She is gone from us, but she is reunited with her father and sisters–just as we, one day, will be reunited with her.

There’s a peace I’ve come to know
Though my heart and flesh may fail
There’s an anchor for my soul
I can say “It is well”

Jesus has overcome
And the grave is overwhelmed
The victory is won
He is risen from the dead

And I will rise when He calls my name
No more sorrow, no more pain
I will rise on eagles’ wings
Before my God, fall on my knees
And rise
I will rise

“I Will Rise” by Chris Tomlin

Random: Pumpkin Buckwheat Pancakes for Thanksgiving

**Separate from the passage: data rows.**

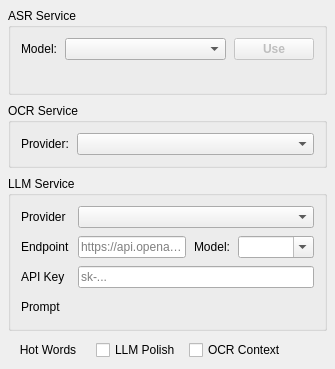
First picture: the form in src/asr_setting_widget.ui, repository xiaodaxia-2008/TalkInput, before the edit.
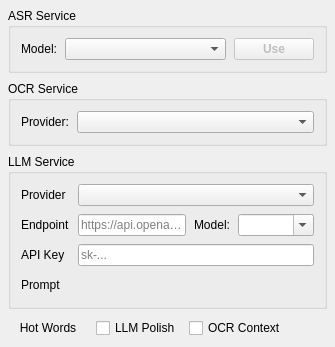
Second picture: the form after the edit.

Commit message: Remove ASR model info statusLabel

Diff of the .ui file:
```diff
--- a/src/asr_setting_widget.ui
+++ b/src/asr_setting_widget.ui
@@ -82,13 +82,6 @@
         </item>
        </layout>
       </item>
-      <item>
-       <widget class="QLabel" name="statusLabel">
-        <property name="wordWrap">
-         <bool>true</bool>
-        </property>
-       </widget>
-      </item>
      </layout>
     </widget>
    </item>
```
The commit also changes 1 other file.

If you know me, you know I have to work today.  I head out in an hour or so.  Last year, Boyfriend and I had a massive Thanksgiving feast.  This year, he came over for pumpkin pancakes instead (and our fingers are crossed I get off of work earlier than 9pm so we can follow up with some pumpkin cider!).

They taste kind of like cake.

This is inspired by Boy Wonder’s love of all things pumpkin, and his lovely mother’s donation of a massive bag of buckwheat flour with which will last forever.

Below is the recipe.  It’s gluten-free friendly (Wags, I’m lookin’ at you!), but if you are down with gluten, you could up the flour to maybe 1 1/2 cups, and do half-and-half with buckwheat and normal flour.  Or all normal, but then you might need to forget one of the eggs?  Experiment away!  That’s what this was!

My normal way of baking is to Google recipes for what I want, grab the top three that look the best, and then combine them and add my own stuff and take away some of theirs and make it me.


Thanksgiving Morning Pumpkin Buckwheat Pancakes

  • 1 c buckwheat flour
  • 1 Tbsp brown sugar
  • 1 1/2 tsp baking powder
  • 1/2 tsp baking soda
  • 1 1/2-to-2 tsp cinnamon
  • 1/2 tsp ginger
  • 1/2 tsp nutmeg
  • Dash of allspice or cloves
  • Couple dashes of salt
  • 1 1/3 cup milk or buttermilk (if you have no buttermilk, like me!)
  • 1 Tbsp honey
  • 2 eggs
  • 1-to-2 tsp vanilla extract
  • 1 cup pun’kin puree

What you do is, mix all the dry stuff, then mix all the wet stuff minus the pun’kin, then mix the dry and wet stuff together.  THEN fold in the pumpkin. If you don’t know, “fold in” just means to literally fold in with a spatula, or just stir with big strokes just enough to mix in the pumpkin. You don’t want to overbeat the eggs, Aofall, and Bofall you want to keep them fluffy so no mixing of the pumpkin!

Cook as you would normal pancakes.

Pumpkin Sauce/Syrup

(This recipe follows my personality of plan-as-you-go, so have fun!)

  • Whatever Cool Whip you have leftover in the freezer (for me, was ~1/8-to-1/4 c)
  • ~1/8-to-1/4 c milk
  • a few heaping Tbsp of pumpkin puree
  • A claw-full of buckwheat/regular flour (just grabbed some with my fingers)
  • Honey! From my friends’ bee farm, ask me about it if you’re around the ‘Burgh!
  • Powdered sugar, maybe 1/2 c, maybe less. Probably less.

Put it all in a saucepan, and stir, just like gravy, until the consistency gets thicker. Low-med heat.  I actually have no idea how much of each thing I added.  I just through stuff in and stirred and it wasn’t thickening, so I added more powdered sugar, then more pumpkin, then more milk, then turned the heat up, and then it got thick!  What up.

Thanksgiving breakfast = success.

I found another buckwheat pancakes recipe that actually uses yeast to make them fluffier, so stay tuned…

It’s beautiful outside, so that’s where I’m going right now. Peace out girl scout.